In June 1942, Mrs Rosenblum and her children, as well as their relatives, the Postrąg family, started to live in the newly established ghetto in Tarnów. Dynowska often delivered food for them.

In June 1943, Regina Postrąg asked Franciszka to help her and her daughter (she was 36 and her daughter was 8). Two months later, Franciszka brought her the so-called Aryan documents prepared on the basis of falsified baptism certificates issued by a priest from a parish in Tarnów. With the help from Franciszka's son, Władysław, the family was brought out of the ghetto mere days before its liquidation.

Władysław Dynowski said: “Me and my mum came to the gate of the ghetto to meet the Postrąg family. The husband said goodbye to his wife and his daughter (it was a heartbreaking scene). I took the daughter, Róża, to Krzyż, while mum took Mrs Postrąg to her brother's house.” Mr Postrąg was caught and shot in the village of Żukowice Stare (located ca. 16km away from Tarnów) when he tried to join a local partisan unit.

Regina Postrąg ended up living in the house of Franciszka's brother in Pleśnia near Tarnów. After the war, Władysław Dynowski said: “Mrs Postrąg was severely depressed because she was aware that she put almost the entire family in such a great danger.” Róża Postrąg lived in the town of Krzyż, in the house of Leon and Ludwika Dynowski. According to the cover-up story, she was Aleksandra, one of the daughters of Franciszka's brother from Pleśna. She lived there until the end of the war.

Regina did not live in Pleśnia for long. The neighbours soon found out that she was Jewish. Despite having documents certifying her “Aryan” descent, Franciszka's brother had no choice but to ask her to move out. Regina moved to Bochnia, where she lived for about two months. Franciszka Dynowska often came to visit and help her. Next, the woman went to Warsaw. There, she lived on the so-called “Aryan” side of the town. She was often blackmailed by szmalcowniks (people who lived off blackmailing Jews) and survived only because she could afford paying them. After some time, she registered for working in Germany. She worked as a gardener in Potsdam until the end of the war.

Regina Postrąg did not stay in Poland – she moved to the USA. Her daughter lived with the Dynowski family for three more years and then she left for France, Israel, and, eventually, for the USA, where she met her mother.

Bibliography

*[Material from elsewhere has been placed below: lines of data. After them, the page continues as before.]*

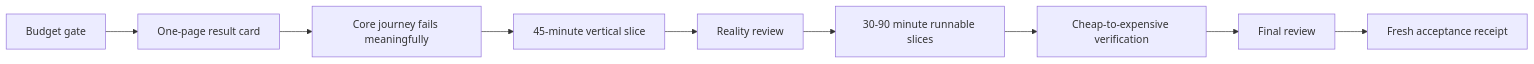
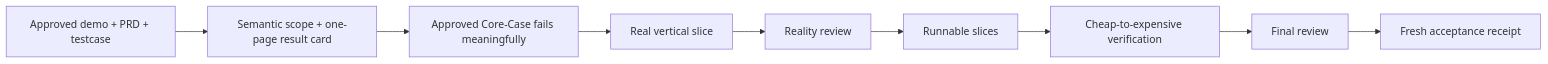
The diagram in README.md (wallkop/opc-develop), drawn with Mermaid before and after one commit. The commit also changed other lines of this file and 65 other files, not shown here.

Commit message:
feat: add human-approved testcase gate

````diff
--- a/README.md
+++ b/README.md
@@ -315,11 +324,11 @@
 ```mermaid
 flowchart LR
-  A["Budget gate"] --> B["One-page result card"]
-  B --> C["Core journey fails meaningfully"]
-  C --> D["45-minute vertical slice"]
+  A["Approved demo + PRD + testcase"] --> B["Semantic scope + one-page result card"]
+  B --> C["Approved Core-Case fails meaningfully"]
+  C --> D["Real vertical slice"]
   D --> E["Reality review"]
-  E --> F["30-90 minute runnable slices"]
+  E --> F["Runnable slices"]
   F --> G["Cheap-to-expensive verification"]
   G --> H["Final review"]
   H --> I["Fresh acceptance receipt"]
 ```
````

  • Gutman Israel red. nacz., Księga Sprawiedliwych wśród Narodów Świata, Ratujący Żydów podczas Holocaustu, Kraków 2009
  • Archiwum Żydowskiego Instytutu Historycznego, Dział odznaczeń Yad Vashem. Dokumentacja sprawy Władysława Dynowskiego, 349/24/606